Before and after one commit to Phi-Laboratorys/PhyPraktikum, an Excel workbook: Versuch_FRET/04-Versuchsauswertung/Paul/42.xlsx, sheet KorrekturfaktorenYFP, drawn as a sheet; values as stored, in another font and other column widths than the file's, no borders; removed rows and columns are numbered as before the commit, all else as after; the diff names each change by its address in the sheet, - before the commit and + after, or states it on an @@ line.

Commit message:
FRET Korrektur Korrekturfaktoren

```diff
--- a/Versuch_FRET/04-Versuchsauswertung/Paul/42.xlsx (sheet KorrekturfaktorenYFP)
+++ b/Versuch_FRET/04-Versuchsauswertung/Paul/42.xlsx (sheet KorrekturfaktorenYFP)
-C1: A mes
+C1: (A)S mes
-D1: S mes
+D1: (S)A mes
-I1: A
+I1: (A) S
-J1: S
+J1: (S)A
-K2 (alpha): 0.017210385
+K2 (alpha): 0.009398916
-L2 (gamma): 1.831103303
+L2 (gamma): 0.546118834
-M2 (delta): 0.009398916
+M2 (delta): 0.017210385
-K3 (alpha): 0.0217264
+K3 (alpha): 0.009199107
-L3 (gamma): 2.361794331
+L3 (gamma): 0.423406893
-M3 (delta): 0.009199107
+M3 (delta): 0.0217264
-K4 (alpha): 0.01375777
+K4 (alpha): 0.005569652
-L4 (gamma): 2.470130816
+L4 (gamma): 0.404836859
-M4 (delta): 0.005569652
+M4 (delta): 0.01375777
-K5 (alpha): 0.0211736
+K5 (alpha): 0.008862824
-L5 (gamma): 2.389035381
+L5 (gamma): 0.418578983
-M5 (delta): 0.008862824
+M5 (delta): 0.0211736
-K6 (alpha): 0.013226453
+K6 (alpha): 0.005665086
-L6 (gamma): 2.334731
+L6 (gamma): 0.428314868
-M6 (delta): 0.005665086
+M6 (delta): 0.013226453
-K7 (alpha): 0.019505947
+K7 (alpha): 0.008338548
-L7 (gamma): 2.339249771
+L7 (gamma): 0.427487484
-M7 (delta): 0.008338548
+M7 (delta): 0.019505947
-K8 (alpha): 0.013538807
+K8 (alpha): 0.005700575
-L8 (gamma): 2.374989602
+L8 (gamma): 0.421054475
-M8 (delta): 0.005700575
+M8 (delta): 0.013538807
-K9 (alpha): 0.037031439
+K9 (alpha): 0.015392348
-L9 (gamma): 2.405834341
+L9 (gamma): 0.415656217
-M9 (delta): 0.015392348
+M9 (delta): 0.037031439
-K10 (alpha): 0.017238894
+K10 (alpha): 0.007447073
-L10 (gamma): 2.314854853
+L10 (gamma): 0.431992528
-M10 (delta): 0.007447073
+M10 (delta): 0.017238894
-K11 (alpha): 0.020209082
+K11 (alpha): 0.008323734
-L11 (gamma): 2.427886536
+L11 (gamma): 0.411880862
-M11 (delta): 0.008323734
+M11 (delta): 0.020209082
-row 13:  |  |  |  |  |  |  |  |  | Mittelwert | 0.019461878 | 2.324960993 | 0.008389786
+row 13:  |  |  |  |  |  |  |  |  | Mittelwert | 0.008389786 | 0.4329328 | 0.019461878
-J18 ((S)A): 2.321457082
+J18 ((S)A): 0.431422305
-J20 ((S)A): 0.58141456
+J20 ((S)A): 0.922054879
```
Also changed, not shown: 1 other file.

EXERCISE BRIEF: Set down all the entries again, word for word.

TASK ANSWER:
Before and after one commit to Phi-Laboratorys/PhyPraktikum, an Excel workbook: Versuch_FRET/04-Versuchsauswertung/Paul/42.xlsx, sheet KorrekturfaktorenYFP, drawn as a sheet; values as stored, in another font and other column widths than the file's, no borders; removed rows and columns are numbered as before the commit, all else as after; the diff names each change by its address in the sheet, - before the commit and + after, or states it on an @@ line.

Commit message:
FRET Korrektur Korrekturfaktoren

```diff
--- a/Versuch_FRET/04-Versuchsauswertung/Paul/42.xlsx (sheet KorrekturfaktorenYFP)
+++ b/Versuch_FRET/04-Versuchsauswertung/Paul/42.xlsx (sheet KorrekturfaktorenYFP)
-C1: A mes
+C1: (A)S mes
-D1: S mes
+D1: (S)A mes
-I1: A
+I1: (A) S
-J1: S
+J1: (S)A
-K2 (alpha): 0.017210385
+K2 (alpha): 0.009398916
-L2 (gamma): 1.831103303
+L2 (gamma): 0.546118834
-M2 (delta): 0.009398916
+M2 (delta): 0.017210385
-K3 (alpha): 0.0217264
+K3 (alpha): 0.009199107
-L3 (gamma): 2.361794331
+L3 (gamma): 0.423406893
-M3 (delta): 0.009199107
+M3 (delta): 0.0217264
-K4 (alpha): 0.01375777
+K4 (alpha): 0.005569652
-L4 (gamma): 2.470130816
+L4 (gamma): 0.404836859
-M4 (delta): 0.005569652
+M4 (delta): 0.01375777
-K5 (alpha): 0.0211736
+K5 (alpha): 0.008862824
-L5 (gamma): 2.389035381
+L5 (gamma): 0.418578983
-M5 (delta): 0.008862824
+M5 (delta): 0.0211736
-K6 (alpha): 0.013226453
+K6 (alpha): 0.005665086
-L6 (gamma): 2.334731
+L6 (gamma): 0.428314868
-M6 (delta): 0.005665086
+M6 (delta): 0.013226453
-K7 (alpha): 0.019505947
+K7 (alpha): 0.008338548
-L7 (gamma): 2.339249771
+L7 (gamma): 0.427487484
-M7 (delta): 0.008338548
+M7 (delta): 0.019505947
-K8 (alpha): 0.013538807
+K8 (alpha): 0.005700575
-L8 (gamma): 2.374989602
+L8 (gamma): 0.421054475
-M8 (delta): 0.005700575
+M8 (delta): 0.013538807
-K9 (alpha): 0.037031439
+K9 (alpha): 0.015392348
-L9 (gamma): 2.405834341
+L9 (gamma): 0.415656217
-M9 (delta): 0.015392348
+M9 (delta): 0.037031439
-K10 (alpha): 0.017238894
+K10 (alpha): 0.007447073
-L10 (gamma): 2.314854853
+L10 (gamma): 0.431992528
-M10 (delta): 0.007447073
+M10 (delta): 0.017238894
-K11 (alpha): 0.020209082
+K11 (alpha): 0.008323734
-L11 (gamma): 2.427886536
+L11 (gamma): 0.411880862
-M11 (delta): 0.008323734
+M11 (delta): 0.020209082
-row 13:  |  |  |  |  |  |  |  |  | Mittelwert | 0.019461878 | 2.324960993 | 0.008389786
+row 13:  |  |  |  |  |  |  |  |  | Mittelwert | 0.008389786 | 0.4329328 | 0.019461878
-J18 ((S)A): 2.321457082
+J18 ((S)A): 0.431422305
-J20 ((S)A): 0.58141456
+J20 ((S)A): 0.922054879
```
Also changed, not shown: 1 other file.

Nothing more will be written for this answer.